● **Available records**:
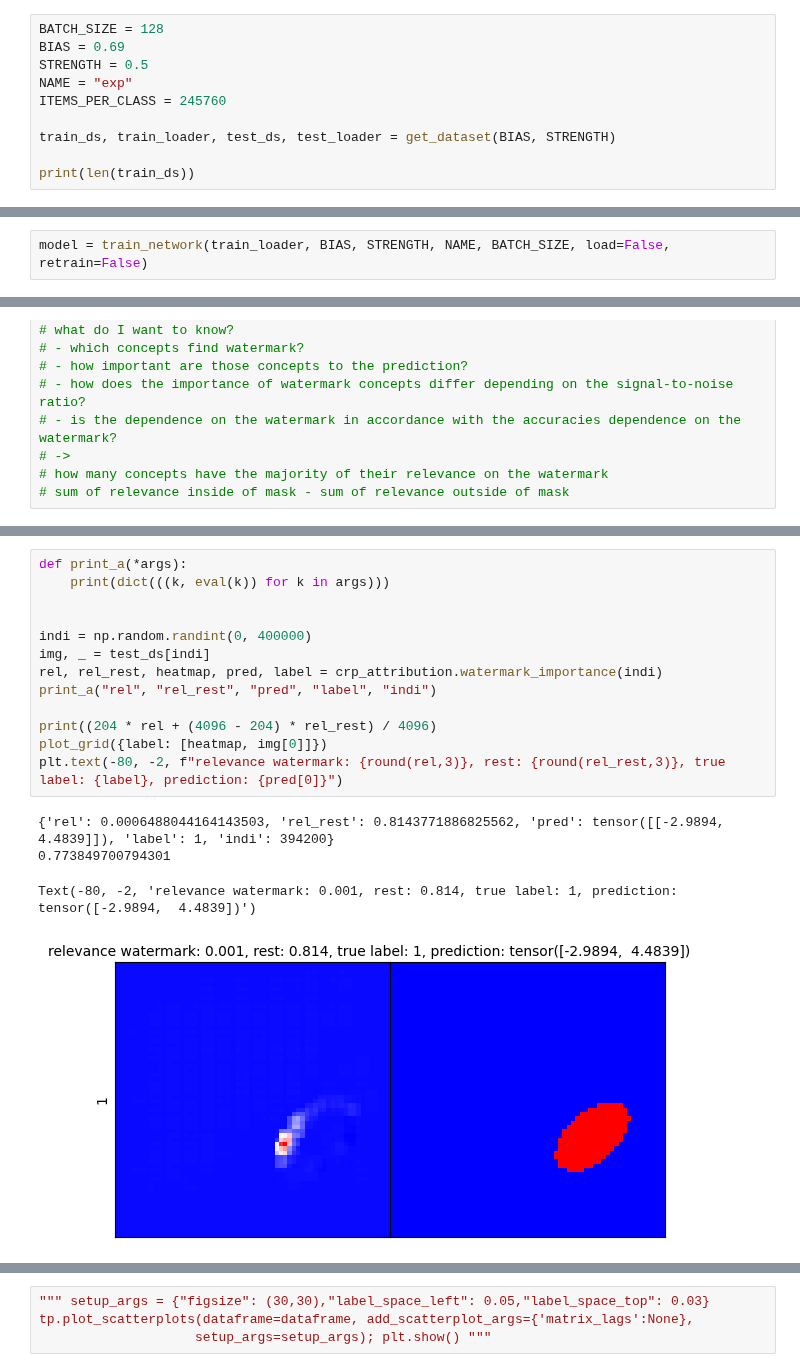
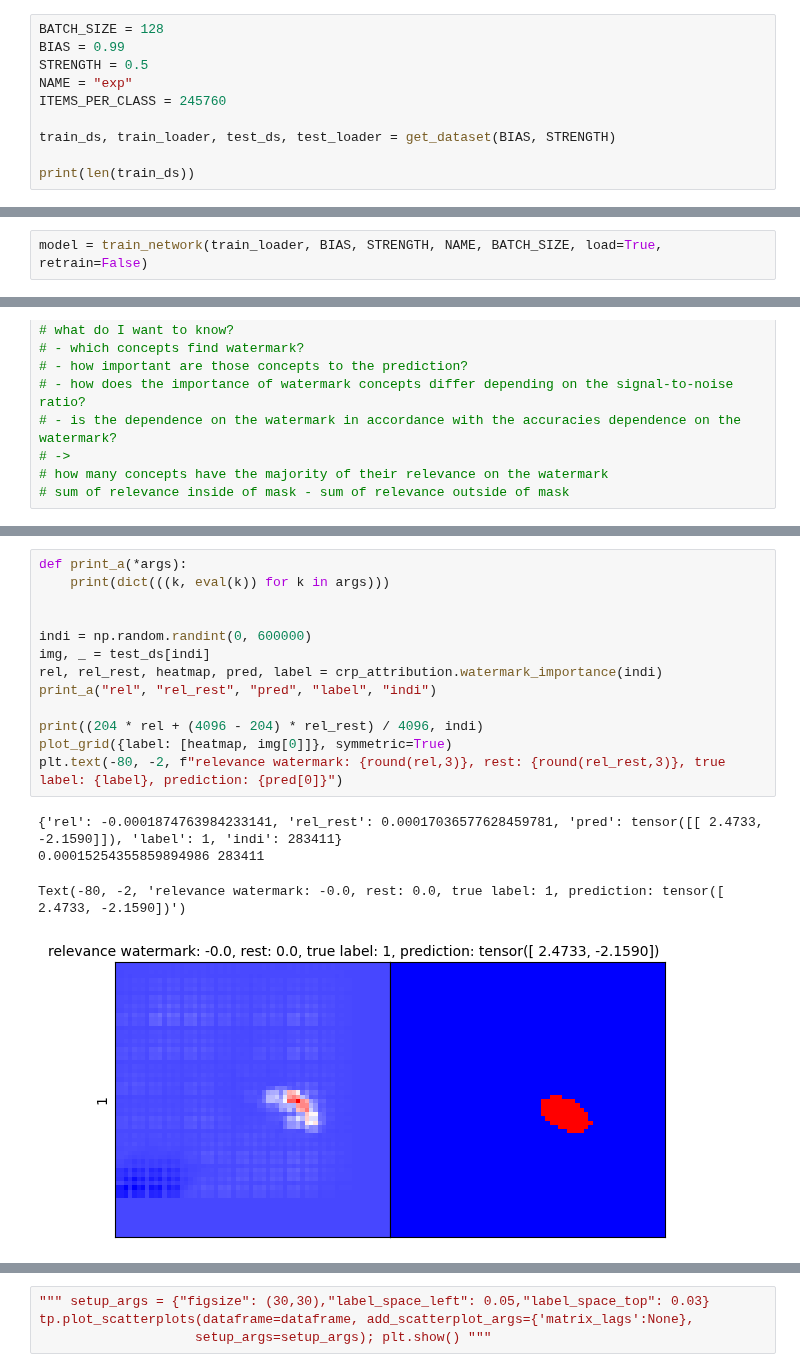
Before and after one commit to lillijo/xai-evaluation-master-thesis, a Jupyter notebook: formalize-experiment/experiment.ipynb, the cells around one changed output, grey strips where cells are left out. Saved outputs shown, nothing was run; the diff lists cells and outputs as text.

```diff
--- a/formalize-experiment/experiment.ipynb
+++ b/formalize-experiment/experiment.ipynb
@@ -25,7 +25,7 @@ from crp_hierarchies import sample_from_categories, average_hierarchies
 %autoreload 2
 # %%
 BATCH_SIZE = 128
-BIAS = 0.69
+BIAS = 0.99
 STRENGTH = 0.5
 NAME = "exp"
 ITEMS_PER_CLASS = 245760
@@ -40,4 +40,4 @@ print(len(train_ds))
 # %%
-model = train_network(train_loader, BIAS, STRENGTH, NAME, BATCH_SIZE, load=False, retrain=False)
+model = train_network(train_loader, BIAS, STRENGTH, NAME, BATCH_SIZE, load=True, retrain=False)
 # %% [output]
 cpu
@@ -237,18 +237,18 @@ acc_p_c_fullbias: [99.86981286 99.92403277]
 # %%
 def print_a(*args):
     print(dict(((k, eval(k)) for k in args)))
 
 
-indi = np.random.randint(0, 400000)
+indi = np.random.randint(0, 600000)
 img, _ = test_ds[indi]
 rel, rel_rest, heatmap, pred, label = crp_attribution.watermark_importance(indi)
 print_a("rel", "rel_rest", "pred", "label", "indi")
 
-print((204 * rel + (4096 - 204) * rel_rest) / 4096)
-plot_grid({label: [heatmap, img[0]]})
+print((204 * rel + (4096 - 204) * rel_rest) / 4096, indi)
+plot_grid({label: [heatmap, img[0]]}, symmetric=True)
 plt.text(-80, -2, f"relevance watermark: {round(rel,3)}, rest: {round(rel_rest,3)}, true label: {label}, prediction: {pred[0]}")
 # %% [output]
-{'rel': 0.0006488044164143503, 'rel_rest': 0.8143771886825562, 'pred': tensor([[-2.9894,  4.4839]]), 'label': 1, 'indi': 394200}
-0.773849700794301
+{'rel': -0.0001874763984233141, 'rel_rest': 0.00017036577628459781, 'pred': tensor([[ 2.4733, -2.1590]]), 'label': 1, 'indi': 283411}
+0.00015254355859894986 283411
-Text(-80, -2, 'relevance watermark: 0.001, rest: 0.814, true label: 1, prediction: tensor([-2.9894,  4.4839])')
+Text(-80, -2, 'relevance watermark: -0.0, rest: 0.0, true label: 1, prediction: tensor([ 2.4733, -2.1590])')
-[figure, old version]
+[figure, new version]
```
Also changed, not shown: parts of 23 cells of this notebook, 9 other files.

● **Assignment**:
Scan the lines above for "figure", then copy every one that has it.

● **Expected answer**:
-[figure, old version]
+[figure, new version]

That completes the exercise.